It seems that by now, it doesn't need to be said that Capcom is atop the fighting game genre. Now thriving, the genre was revived, so to speak, earlier this generation with the release of Street Fighter 4. However, prior to said game’s release, there was a noticeable lull in the genre compared to a decade ago. The teams over at Capcom corrected this by making sure that – save for the annual “Super” or “Ultimate” increments – each new game felt different from the last (e.g. Street Fighter 4 to Marvel vs. Capcom 3).
This time around, Capcom has done nothing short of changing up the pace enough to make Street Fighter X Tekken feel like its own beast. Aside from the fact that the roster has been gutted, and then sewn back together with characters from another universe – Yup, sounds like Capcom – the game actually brings to surface a rather large variety of gameplay mechanics that I just haven’t seen before in a fighting game.
So many in fact that this is one of the most troubling parts of Street Fighter X Tekken. It feels like the team at Capcom thought it necessary to run through a checklist of new ways to make the fighting feel different, all the while losing track of what made Street Fighter 4 so great: simplicity and balance. New mechanics like the Cross Cancels and Cross Assaults, which allow players to counter enemy attacks or have both your fighters out alongside each other, are just two of the many new ways that combat can get too hectic.
Most of the great fighting games out there have the “easy to learn, hard to master” motto embroidered into their gameplay architecture, but with Street Fighter X Tekken, it was hard not to get lost in the sea of new mechanics added to the mix. Even hours after completing all tutorials, I still found myself reading up on how to use the many different systems used in a fight. I felt lost, but most of all, I felt that the core fun of nailing your combos was buried under a mountain of digressions due to all these new mechanics.
The newly added Gem system allows players to customize characters by equipping their respective fighters with up to three gems that can do anything from boost your damage, block attacks for you, and even allow you to move faster.

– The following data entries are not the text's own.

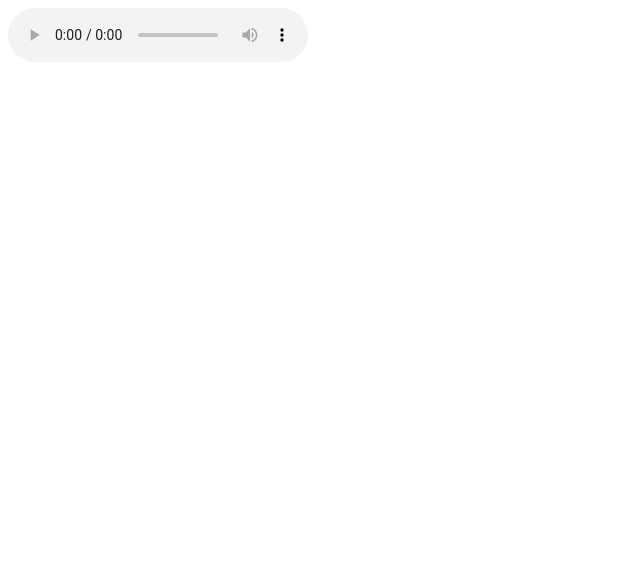
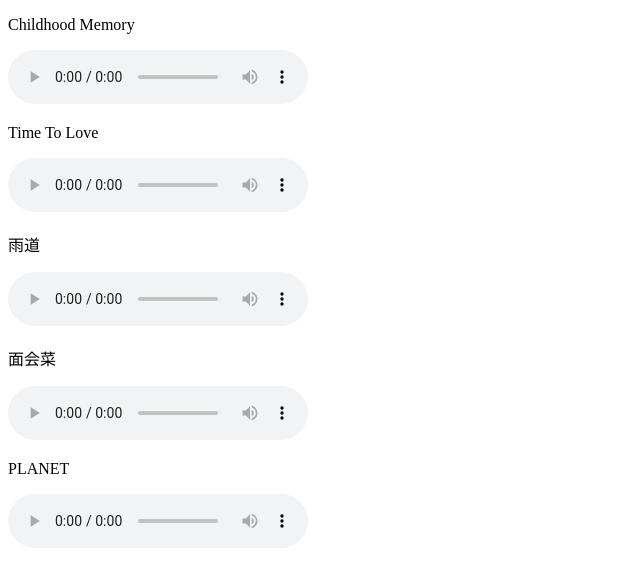
Before and after one commit to xinyeya/music_test, a plain HTML site: page index.html in a window 1280 px wide. Shown: the whole page, without its empty margins (0-640 px from the left). Drawn offline with Linux system fonts and the light colour scheme.

Commit message:
Update index.html

```diff
--- a/index.html
+++ b/index.html
@@ -7,6 +7,15 @@
     <title>Document</title>
 </head>
 <body>
+    <p>Childhood Memory</p>
     <audio controls loop src="http://ws.stream.qqmusic.qq.com/C400002thzlK1f6LzF.m4a?guid=708520552&vkey=9C80ABA66529E632B96D06A3E269C6C8C6C6875A0E4A47BC338137BD61CA2A7B277EDEEE84EF21F7FD2FAAD1FF6CE1C15DD68F3573B2EFAF&uin=&fromtag=120032"></audio>
+    <p>Time To Love</p>
+    <audio controls loop src="http://ws.stream.qqmusic.qq.com/C400000vW6wu1Ejl4O.m4a?guid=907218810&vkey=C5F8D78955F70CEA6452BA67B0CFE797A7429E402B2CDBB0C9CD49879EEC38D9F67BE22D6C2381B508E4ECFFFD27389402BD19E90076E2C4&uin=&fromtag=120032"></audio>
+    <p>雨道</p>
+    <audio controls loop src="http://ws.stream.qqmusic.qq.com/C400001SLLDN0Yh25K.m4a?guid=715338649&vkey=E82AA2FA1FF4ED4DD9AF7CC03B7FD337EF77D65BA9C76181D54B8F1EE9A9A7FDC1CF0FCF1CCDBE969A86B8AFB07FEE7A9B3E9161EF27B9BE&uin=&fromtag=120032"></audio>
+    <p>面会菜</p>
+    <audio controls loop src="http://ws.stream.qqmusic.qq.com/C400000HhQHE3Nk5MF.m4a?guid=146993757&vkey=C591A233D6533D66B12B7658CB2888C128192FAD4883C99BBCB7AD9FDEDF02D76A9CE5703BCB1AE5262B662868A07939B3053ED1CBF5AE89&uin=&fromtag=120032"></audio>
+    <p>PLANET</p>
+    <audio controls loop src="http://ws.stream.qqmusic.qq.com/C400001fn0J34J3TLg.m4a?guid=648616023&vkey=7478F10C18686496EE2F8EB1BE06ACB3E754660DA55C5CEE730865B8A6F0D8EC8EA94854B106A55B520C345A371E68B887F33B96921AE202&uin=&fromtag=120032"></audio>
 </body>
 </html>
```
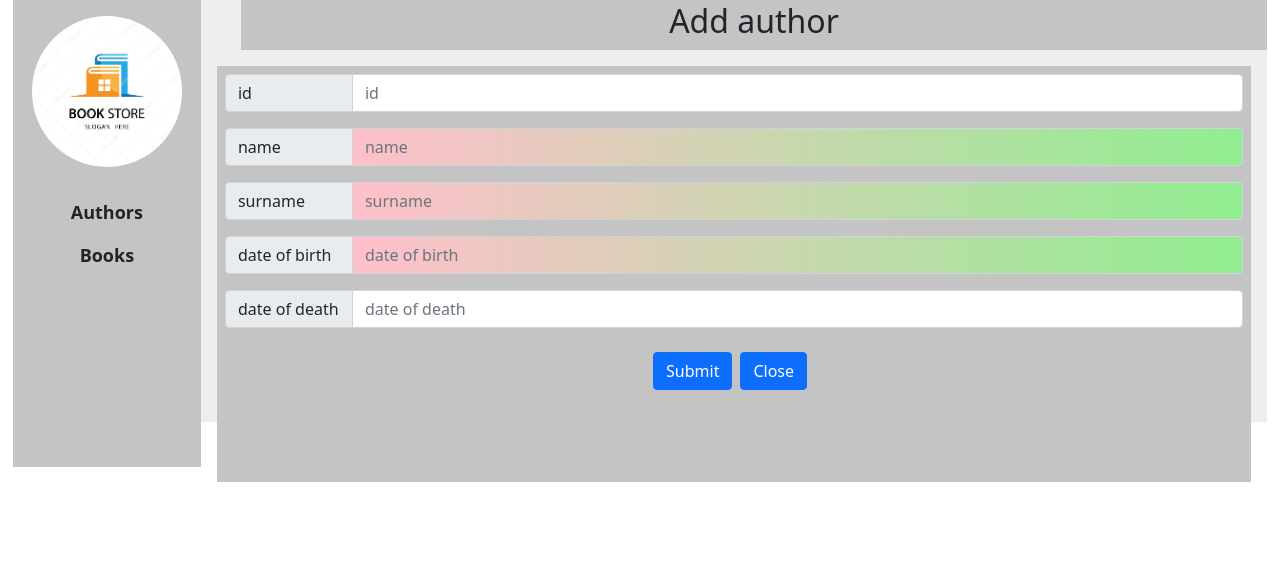
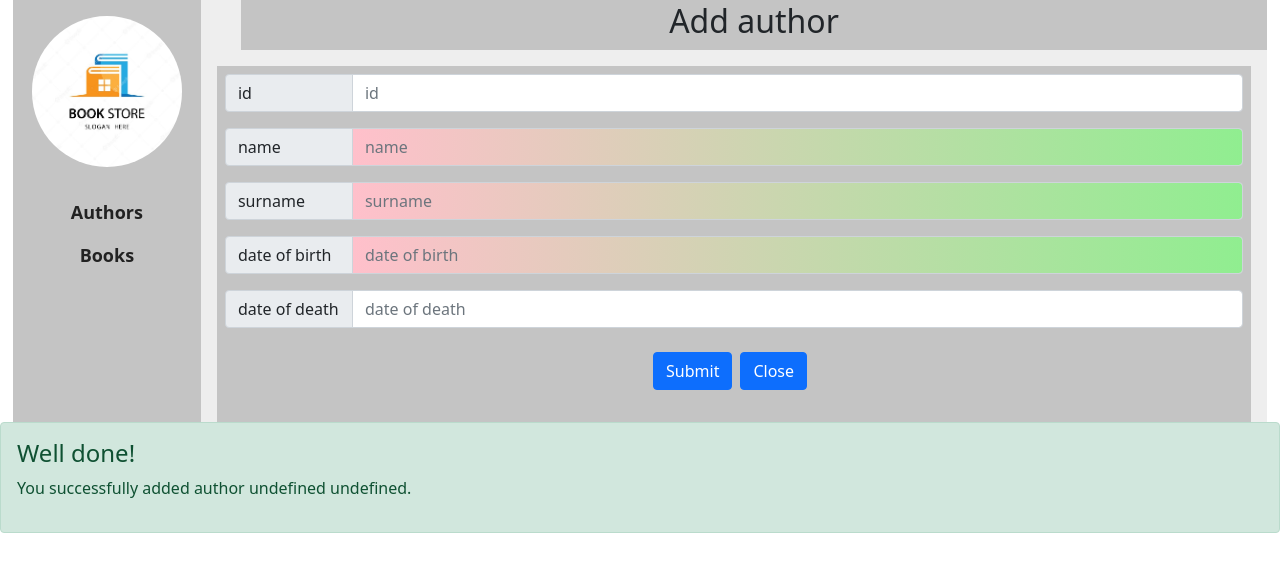
Before and after one commit to Vovan1608/lib-app, a React (Create React App) app in the folder lib-app/: page /add in a window 1280 px wide. Shown: the top 572 px of the page. Built offline with nearby package versions, Linux system fonts and the light colour scheme.

Commit message:
adde pop up

```diff
--- a/lib-app/src/components/common/ModalRender/Modal/Modal.js
+++ b/lib-app/src/components/common/ModalRender/Modal/Modal.js
@@ -1,29 +1,29 @@
 import React from "react";
 
+import { SuccessPopUp } from "../../"
 import { postAxios } from "../../../../server/api";
 
 const Modal = ({data, setData}) => {
+	const { isOpen, info, title } = data;
 
 	const handleClose = e => {
 		setData(false);
 	}
 
 	const handleSave = e => {
-		postAxios('authors', data.info).then(res => {
-
-		});
+		postAxios('authors', info);
 		setData(false);
 	}
 
   return (
 		<>
-			{data.isOpen &&
+			{isOpen &&
 				<div>
 					<div className="modal" style={{display: 'block'}}>
 						<div className="modal-dialog">
 							<div className="modal-content">
 								<div className="modal-header">
-									<h5 className="modal-title">{data.title}</h5>
+									<h5 className="modal-title">{title}</h5>
 								</div>
 								<div className="modal-body">
 									<p>{data.body}</p>
@@ -50,6 +50,7 @@ const Modal = ({data, setData}) => {
 					</div>
 				</div>
 			}
+			<SuccessPopUp dataAuthor={info}/>
 		</>
   );
 }
--- a/lib-app/src/components/common/SuccessPopUp/SuccessPopUp.js
+++ b/lib-app/src/components/common/SuccessPopUp/SuccessPopUp.js
@@ -1,34 +1,15 @@
 import React from "react";
 
-const SuccessPopUp = ({data}) => {
-
+const SuccessPopUp = ({dataAuthor}) => {
+  const {name, surname} = dataAuthor;
 	return (
-		<div className="alert alert-success" role="alert">
+		<div className="alert alert-success " role="alert">
 			<h4 className="alert-heading">Well done!</h4>
 			<p>
-				You successfully added author {`${data.name} ${data.surname}`}.
+				You successfully added author {`${name} ${surname}`}.
 			</p>
 		</div>
 	);
 }
 
 export {SuccessPopUp};
-
-{/* <svg xmlns="http://www.w3.org/2000/svg" style="display: none;">
-  <symbol id="check-circle-fill" fill="currentColor" viewBox="0 0 16 16">
-    <path d="M16 8A8 8 0 1 1 0 8a8 8 0 0 1 16 0zm-3.97-3.03a.75.75 0 0 0-1.08.022L7.477 9.417 5.384 7.323a.75.75 0 0 0-1.06 1.06L6.97 11.03a.75.75 0 0 0 1.079-.02l3.992-4.99a.75.75 0 0 0-.01-1.05z"/>
-  </symbol>
-  <symbol id="info-fill" fill="currentColor" viewBox="0 0 16 16">
-    <path d="M8 16A8 8 0 1 0 8 0a8 8 0 0 0 0 16zm.93-9.412-1 4.705c-.07.34.029.533.304.533.194 0 .487-.07.686-.246l-.088.416c-.287.346-.92.598-1.465.598-.703 0-1.002-.422-.808-1.319l.738-3.468c.064-.293.006-.399-.287-.47l-.451-.081.082-.381 2.29-.287zM8 5.5a1 1 0 1 1 0-2 1 1 0 0 1 0 2z"/>
-  </symbol>
-  <symbol id="exclamation-triangle-fill" fill="currentColor" viewBox="0 0 16 16">
-    <path d="M8.982 1.566a1.13 1.13 0 0 0-1.96 0L.165 13.233c-.457.778.091 1.767.98 1.767h13.713c.889 0 1.438-.99.98-1.767L8.982 1.566zM8 5c.535 0 .954.462.9.995l-.35 3.507a.552.552 0 0 1-1.1 0L7.1 5.995A.905.905 0 0 1 8 5zm.002 6a1 1 0 1 1 0 2 1 1 0 0 1 0-2z"/>
-  </symbol>
-</svg>
-
-<div class="alert alert-success d-flex align-items-center" role="alert">
-  <svg class="bi flex-shrink-0 me-2" width="24" height="24" role="img" aria-label="Success:"><use xlink:href="#check-circle-fill"/></svg>
-  <div>
-    An example success alert with an icon
-  </div>
-</div> */}
```
Also changed, not shown: 1 other file (tests, documents, lock files or other folders).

There are even a few gems that tinker with the very fabric of the fighting system, allowing you pull off certain move inputs easier, or with less effort. Added to allow less experienced players to compensate for their weaknesses, this gem system can just as easily be used by pro players to find and exploit certain strategies that may seem overpowered to some.
Ignoring the fact that this gem system potentially nulls all tournament-level competition, it’s even more of a pain to actually equip your fighters with them, as you’ll have to wade through menu screen after menu screen before a fight for each character you want to customize. It can be quite irritating, especially when you’re playing with a few buddies who want to experiment with different gem strategies.
However, don’t get me wrong: this is a Street Fighter game, and it does look and feel like one—for the most part. The game looks great with a slightly altered art style from SF4, and even manages to make the Street Fighter and Tekken characters look like they’re from the same universe, at least in terms of bodily proportions.
Street Fighter players will feel right at home when using characters from both universes. The Tekken characters have been heavily adapted to the “quarter circle forward” type inputs that Street Fighter fans know and love. So if you’re a Tekken fan walking into this one, don’t expect to pull off any button combinations that you might be familiar with – you’ll fail miserably.
There are a few noteworthy Tekken influences, however. The 2v2 “tag in, tag out” architecture that the game is built around feels straight out of Tekken Tag games, as does the ability to juggle your enemy in the air while chaining various punches and kicks. If you’re coming at this from a Capcom fighter background, you might ... (continued on next page)